=== Section Start ===
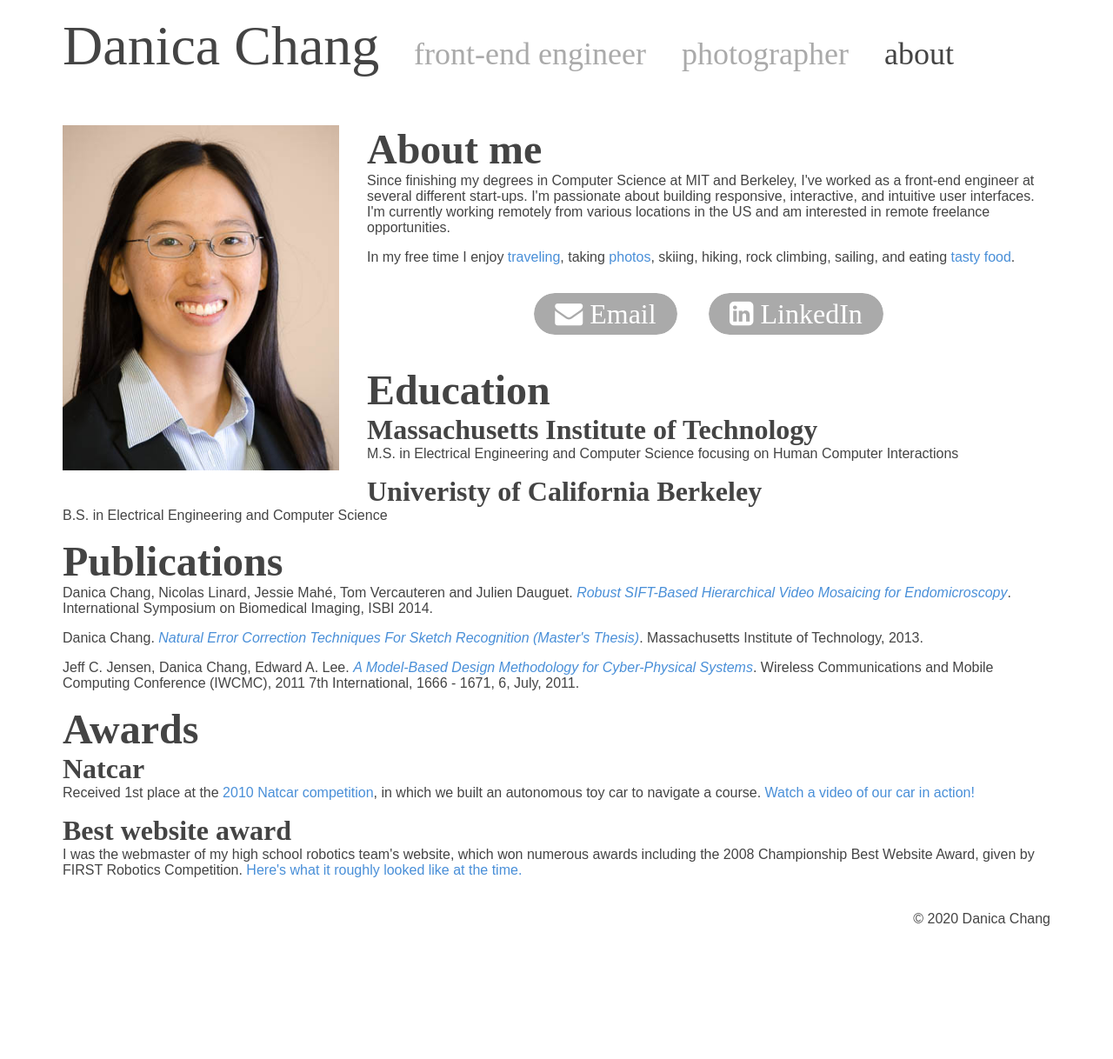
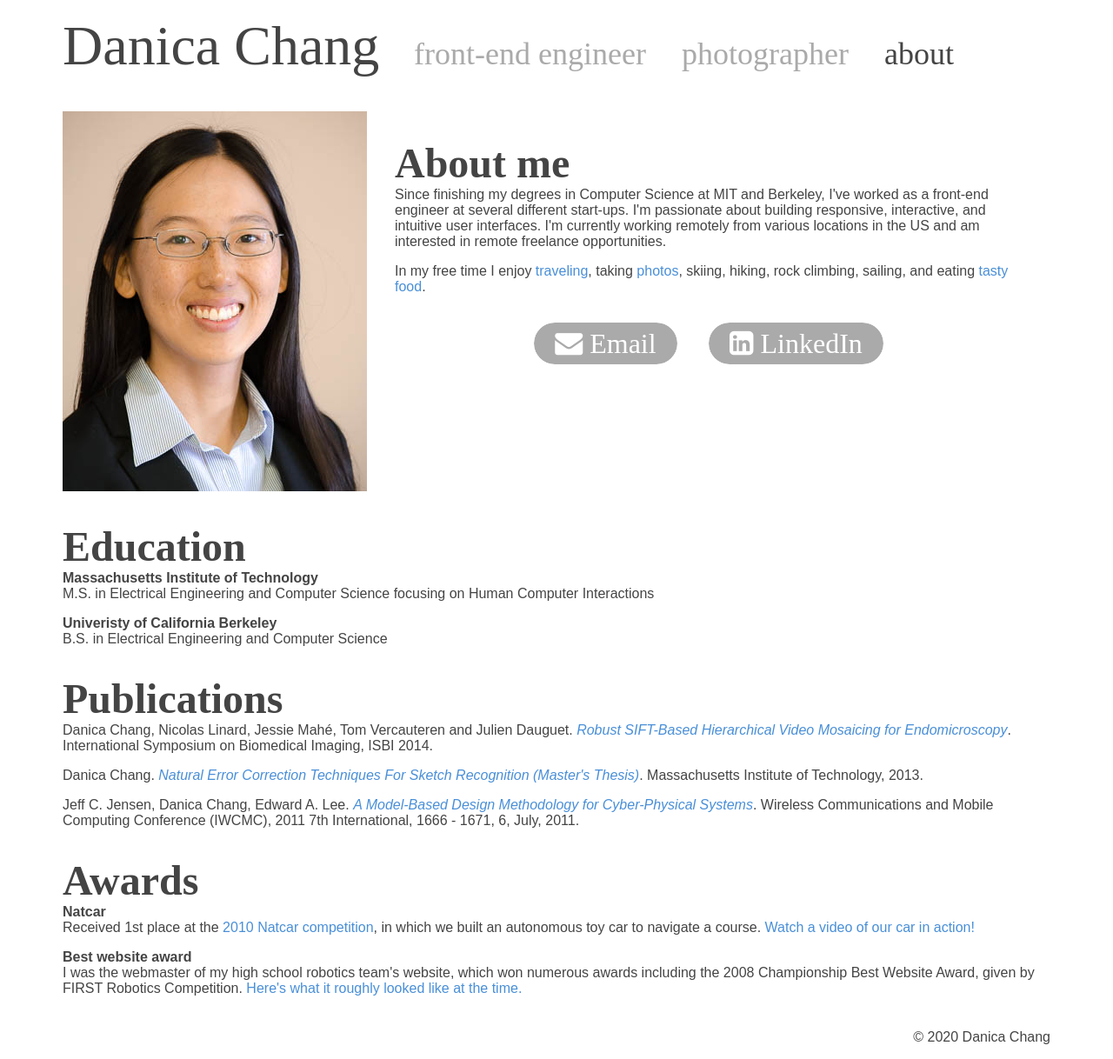
Before and after one commit to danicachang/danicachang.github.io, a Jekyll site: the page built from about.md, in a window 1280 px wide. Shown: the whole page at 87% size. Built offline with Jekyll 4.4.1, drawn with Linux system fonts in a browser that asks for light colours; nearby versions of some CDN libraries; some web fonts are replaced; before the commit the page ends 1082 px from its top, so only the background shows below that.

```diff
--- a/_sass/_about.scss
+++ b/_sass/_about.scss
@@ -1,20 +1,37 @@
 .about {
     padding: 1rem;
-    h3 {
-        font-size: 2rem;
-        //display: inline-block;
-        margin: 0;
-    }
-    .profile {
-        padding-bottom: 1rem;
-        width: 100%;
-        max-width: 350px;
-        margin: 0 auto;
-        display: block;
-        @include desktop {
-            float: left;
-            padding-top: 1rem;
-            padding-right: 2rem;
+
+	section {
+        display: flex;
+		@include mobile {
+			flex-flow: row wrap;
+			> * {
+				width: 100%;
+			}
+		}
+        > * {
+            @include desktop {
+                margin-right: 2rem;
+            }
         }
     }
+
+
+    h1 {
+        margin-top: 2rem;
+    }
+
+	.profile {
+		@include desktop {
+			width: 350px;
+		}
+		@include mobile {
+			img {
+				margin: 0 auto;
+				display: block;
+				max-width: 350px;
+				width: 100%;
+			}
+		}
+	}
 }
--- a/_sass/_frontend.scss
+++ b/_sass/_frontend.scss
@@ -5,7 +5,7 @@
         }
     }
     section {
-        padding: 0 0 3rem;
+        padding: 3rem 0;
         display: flex;
         flex-flow: row wrap;
         > * {
@@ -16,7 +16,7 @@
             }
         }
         @include desktop {
-            &:nth-child(even) {
+            &:nth-child(odd) {
                 .screenshot {
                     order: 10;
                 }
--- a/about.md
+++ b/about.md
@@ -4,34 +4,39 @@ title: Danica Chang - About
 permalink: /about/
 ---
 <div class="about">
-    <img src="/photos/danica-chang.jpg" alt="Danica Chang" class="profile">
 
-    <h1>About me</h1>
-    <p>Since finishing my degrees in Computer Science at MIT and Berkeley, I've worked as a front-end engineer at several different start-ups. I'm passionate about building responsive, interactive, and intuitive user interfaces. I'm currently working remotely from various locations in the US and am interested in remote freelance opportunities.</p>
+	<section>
+    <div class="profile"><img src="/photos/danica-chang.jpg" alt="Danica Chang"></div>
 
-    <p>In my free time I enjoy  <a href="/photographer/places">traveling</a>, taking  <a href="/photographer">photos</a>, skiing, hiking, rock climbing, sailing, and eating <a href="/photographer/food">tasty food</a>.</p>
+	<div>
+		<h1>About me</h1>
+		<p>Since finishing my degrees in Computer Science at MIT and Berkeley, I've worked as a front-end engineer at several different start-ups. I'm passionate about building responsive, interactive, and intuitive user interfaces. I'm currently working remotely from various locations in the US and am interested in remote freelance opportunities.</p>
 
-    <div class="center">
-        <a href="mailto:danicachang@gmail.com" target="_blank" class="button">
-            <i class="fa fa-envelope"></i>
-            Email
-        </a>
-        <a href="https://www.linkedin.com/in/danica-chang-47b69161/" target="_blank" class="button">
-            <i class="fa fa-linkedin-square"></i>
-            LinkedIn
-        </a>
-        {% comment %}
-        <a href="" target="_blank" class="button">
-            <i class="fa fa-file-text"></i>
-            View my resume
-        </a>
-        {% endcomment %}
-    </div>
+		<p>In my free time I enjoy  <a href="/photographer/places">traveling</a>, taking  <a href="/photographer">photos</a>, skiing, hiking, rock climbing, sailing, and eating <a href="/photographer/food">tasty food</a>.</p>
+
+		<div class="center">
+			<a href="mailto:danicachang@gmail.com" target="_blank" class="button">
+				<i class="fa fa-envelope"></i>
+				Email
+			</a>
+			<a href="https://www.linkedin.com/in/danica-chang-47b69161/" target="_blank" class="button">
+				<i class="fa fa-linkedin-square"></i>
+				LinkedIn
+			</a>
+			{% comment %}
+			<a href="" target="_blank" class="button">
+				<i class="fa fa-file-text"></i>
+				View my resume
+			</a>
+			{% endcomment %}
+		</div>
+	</div>
+	</section>
 
     <h1>Education</h1>
-    <h3>Massachusetts Institute of Technology</h3>
+    <b>Massachusetts Institute of Technology</b>
     <p>M.S. in Electrical Engineering and Computer Science focusing on Human Computer Interactions</p>
-    <h3>Univeristy of California Berkeley</h3>
+    <b>Univeristy of California Berkeley</b>
     <p>B.S. in Electrical Engineering and Computer Science</p>
 
 
@@ -43,10 +48,10 @@ permalink: /about/
     <p>Jeff C. Jensen, Danica Chang, Edward A. Lee. <a href="https://chess.eecs.berkeley.edu/pubs/837/JensenEtAl_CPS_CyPhy.pdf" target="_blank"><i>A Model-Based Design Methodology for Cyber-Physical Systems</i></a>. Wireless Communications and Mobile Computing Conference (IWCMC), 2011 7th International, 1666 - 1671, 6, July, 2011.</p>
 
     <h1>Awards</h1>
-    <h3>Natcar</h3>
+    <b>Natcar</b>
     <p>Received 1st place at the <a href="http://esg01.eecs.berkeley.edu/natcar/results.html">2010 Natcar competition</a>, in which we built an autonomous toy car to navigate a course. <a href="http://esg01.eecs.berkeley.edu/natcar/2010-video/hq/1st.mp4">Watch a video of our car in action!</a></p>
 
-    <h3>Best website award</h3>
+    <b>Best website award</b>
     <p>I was the webmaster of my high school robotics team's website, which won numerous awards including the 2008 Championship Best Website Award, given by FIRST Robotics Competition.  <a href="https://web.archive.org/web/20070224174507/http://www.mvrt.com:80/">Here's what it roughly looked like at the time.</a></p>
 
 </div>
```
Also changed, not shown: frontend.md (+21 -7 lines), images/workstorm.jpg (added).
=== Section End ===
* **Task prompt**:
Select and copy every line of the material that holds the string "from".

* **Exercise result**:
Before and after one commit to danicachang/danicachang.github.io, a Jekyll site: the page built from about.md, in a window 1280 px wide. Shown: the whole page at 87% size. Built offline with Jekyll 4.4.1, drawn with Linux system fonts in a browser that asks for light colours; nearby versions of some CDN libraries; some web fonts are replaced; before the commit the page ends 1082 px from its top, so only the background shows below that.
-    <p>Since finishing my degrees in Computer Science at MIT and Berkeley, I've worked as a front-end engineer at several different start-ups. I'm passionate about building responsive, interactive, and intuitive user interfaces. I'm currently working remotely from various locations in the US and am interested in remote freelance opportunities.</p>
+		<p>Since finishing my degrees in Computer Science at MIT and Berkeley, I've worked as a front-end engineer at several different start-ups. I'm passionate about building responsive, interactive, and intuitive user interfaces. I'm currently working remotely from various locations in the US and am interested in remote freelance opportunities.</p>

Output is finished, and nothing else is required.